** Assignment **
Copy out every line of the data that has the word "opendir" somewhere in it.

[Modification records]
# # # # # # #

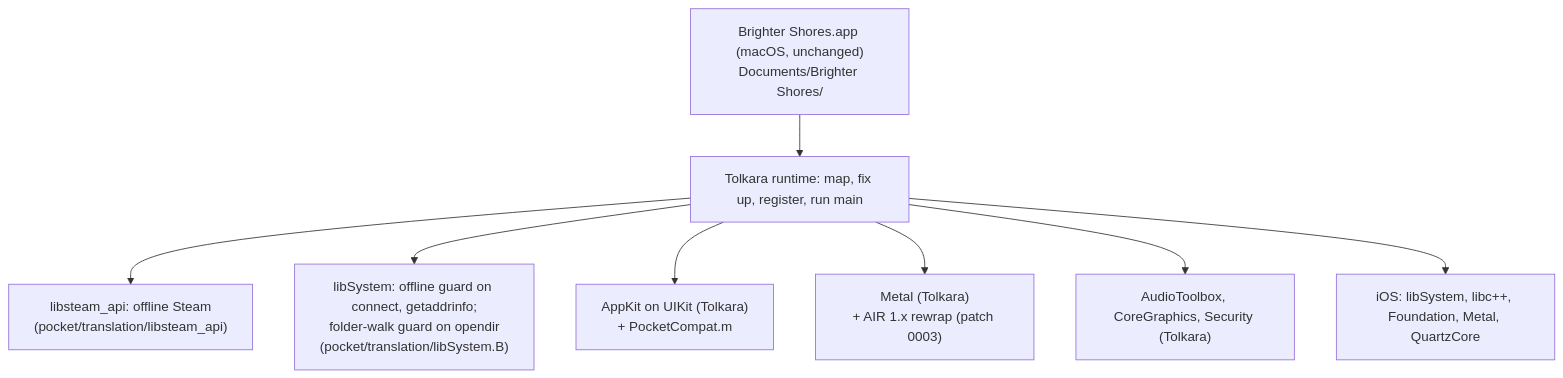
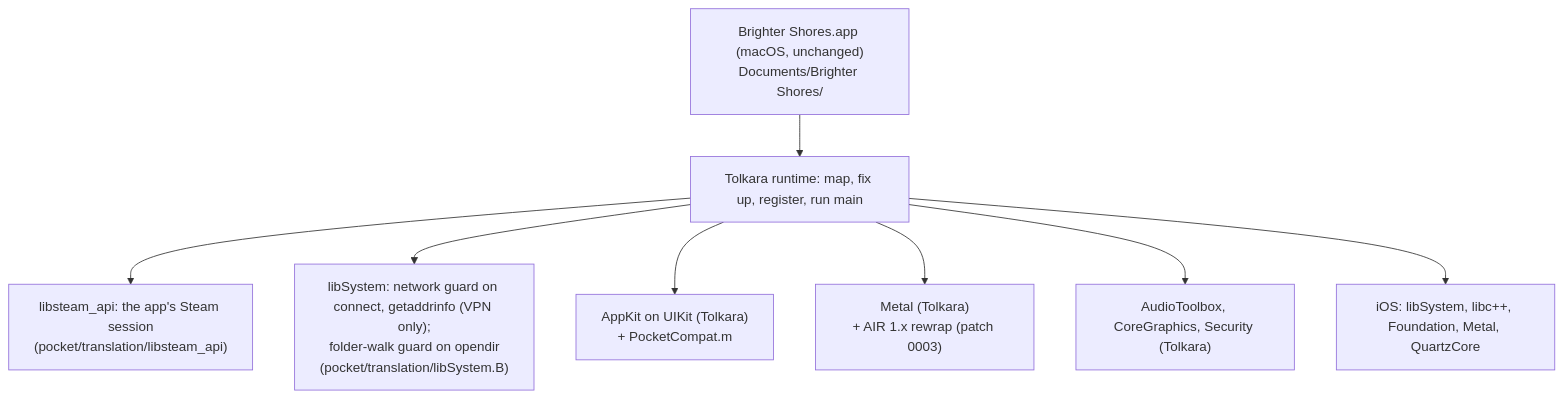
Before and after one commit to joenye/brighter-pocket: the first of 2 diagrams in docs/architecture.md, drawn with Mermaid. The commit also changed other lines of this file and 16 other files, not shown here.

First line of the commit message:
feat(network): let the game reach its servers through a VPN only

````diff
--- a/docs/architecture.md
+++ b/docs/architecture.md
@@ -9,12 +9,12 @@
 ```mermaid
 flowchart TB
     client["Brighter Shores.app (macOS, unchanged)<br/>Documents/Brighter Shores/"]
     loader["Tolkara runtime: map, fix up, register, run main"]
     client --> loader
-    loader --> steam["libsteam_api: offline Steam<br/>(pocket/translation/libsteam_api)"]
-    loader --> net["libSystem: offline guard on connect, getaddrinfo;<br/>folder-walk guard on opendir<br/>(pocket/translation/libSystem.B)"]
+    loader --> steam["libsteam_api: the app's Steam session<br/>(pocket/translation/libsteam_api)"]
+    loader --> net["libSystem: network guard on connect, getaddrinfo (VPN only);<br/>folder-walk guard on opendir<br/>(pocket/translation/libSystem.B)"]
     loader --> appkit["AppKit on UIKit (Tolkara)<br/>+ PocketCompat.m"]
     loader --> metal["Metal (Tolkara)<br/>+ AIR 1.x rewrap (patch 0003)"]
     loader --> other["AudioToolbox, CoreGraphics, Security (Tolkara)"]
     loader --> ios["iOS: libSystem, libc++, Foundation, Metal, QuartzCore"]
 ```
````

# # # # # # #

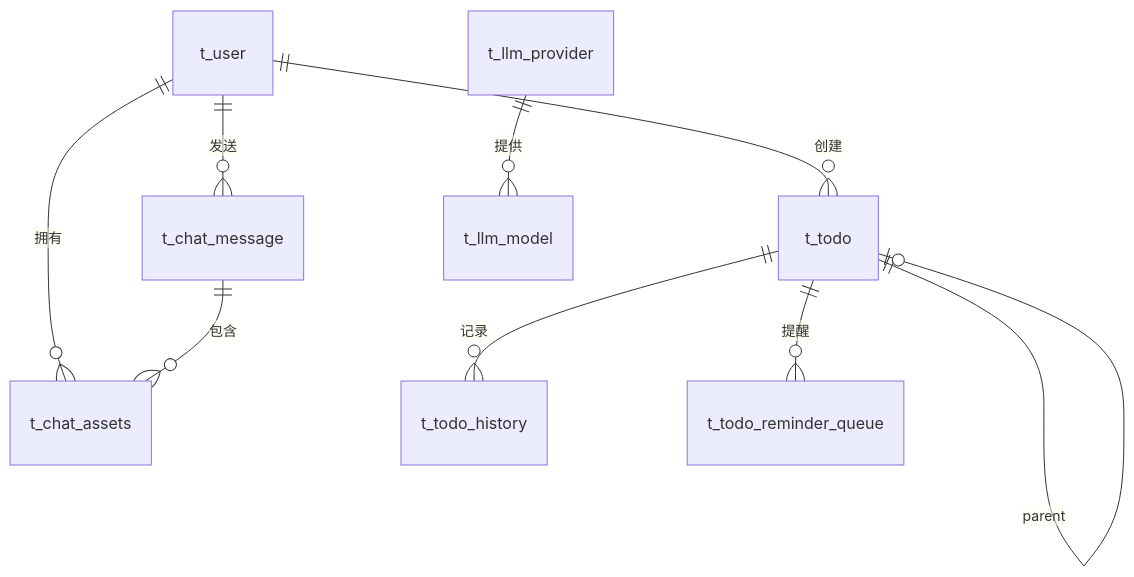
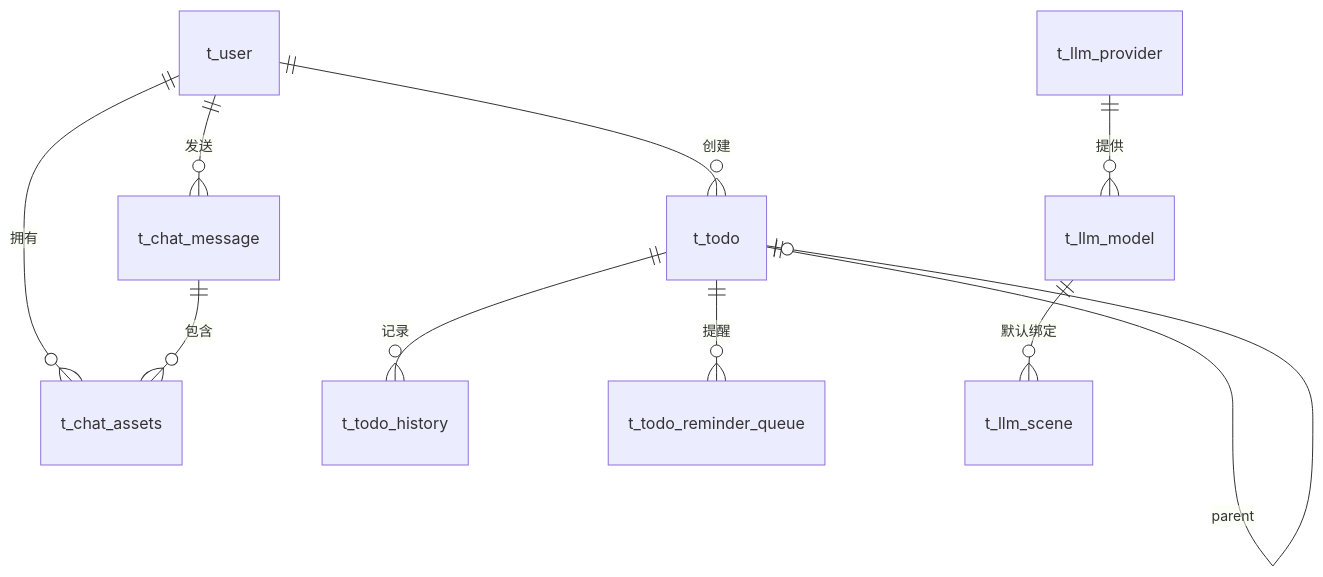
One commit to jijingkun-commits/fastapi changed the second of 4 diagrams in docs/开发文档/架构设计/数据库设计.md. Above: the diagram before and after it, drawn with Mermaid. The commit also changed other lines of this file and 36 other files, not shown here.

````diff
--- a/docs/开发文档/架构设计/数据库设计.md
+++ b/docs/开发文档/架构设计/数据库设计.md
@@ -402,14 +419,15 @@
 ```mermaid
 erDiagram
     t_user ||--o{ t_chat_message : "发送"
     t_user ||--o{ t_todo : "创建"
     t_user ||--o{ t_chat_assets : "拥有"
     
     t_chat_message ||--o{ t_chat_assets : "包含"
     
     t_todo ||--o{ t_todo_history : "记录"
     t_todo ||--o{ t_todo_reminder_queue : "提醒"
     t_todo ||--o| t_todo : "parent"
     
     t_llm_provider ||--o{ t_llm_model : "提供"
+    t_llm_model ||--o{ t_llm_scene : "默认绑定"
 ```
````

# # # # # # #

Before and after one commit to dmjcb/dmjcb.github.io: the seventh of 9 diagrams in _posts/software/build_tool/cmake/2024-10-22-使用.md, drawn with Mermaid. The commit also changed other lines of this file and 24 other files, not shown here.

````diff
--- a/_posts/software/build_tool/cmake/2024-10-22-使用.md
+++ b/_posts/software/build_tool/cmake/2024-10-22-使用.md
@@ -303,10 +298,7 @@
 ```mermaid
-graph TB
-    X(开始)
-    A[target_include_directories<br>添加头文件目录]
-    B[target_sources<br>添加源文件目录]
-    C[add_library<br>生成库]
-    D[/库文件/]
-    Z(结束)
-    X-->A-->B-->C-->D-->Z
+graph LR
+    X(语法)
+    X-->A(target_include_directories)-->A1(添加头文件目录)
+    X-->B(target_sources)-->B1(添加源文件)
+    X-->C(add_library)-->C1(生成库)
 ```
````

# # # # # # #

** Response **
-    loader --> net["libSystem: offline guard on connect, getaddrinfo;<br/>folder-walk guard on opendir<br/>(pocket/translation/libSystem.B)"]
+    loader --> net["libSystem: network guard on connect, getaddrinfo (VPN only);<br/>folder-walk guard on opendir<br/>(pocket/translation/libSystem.B)"]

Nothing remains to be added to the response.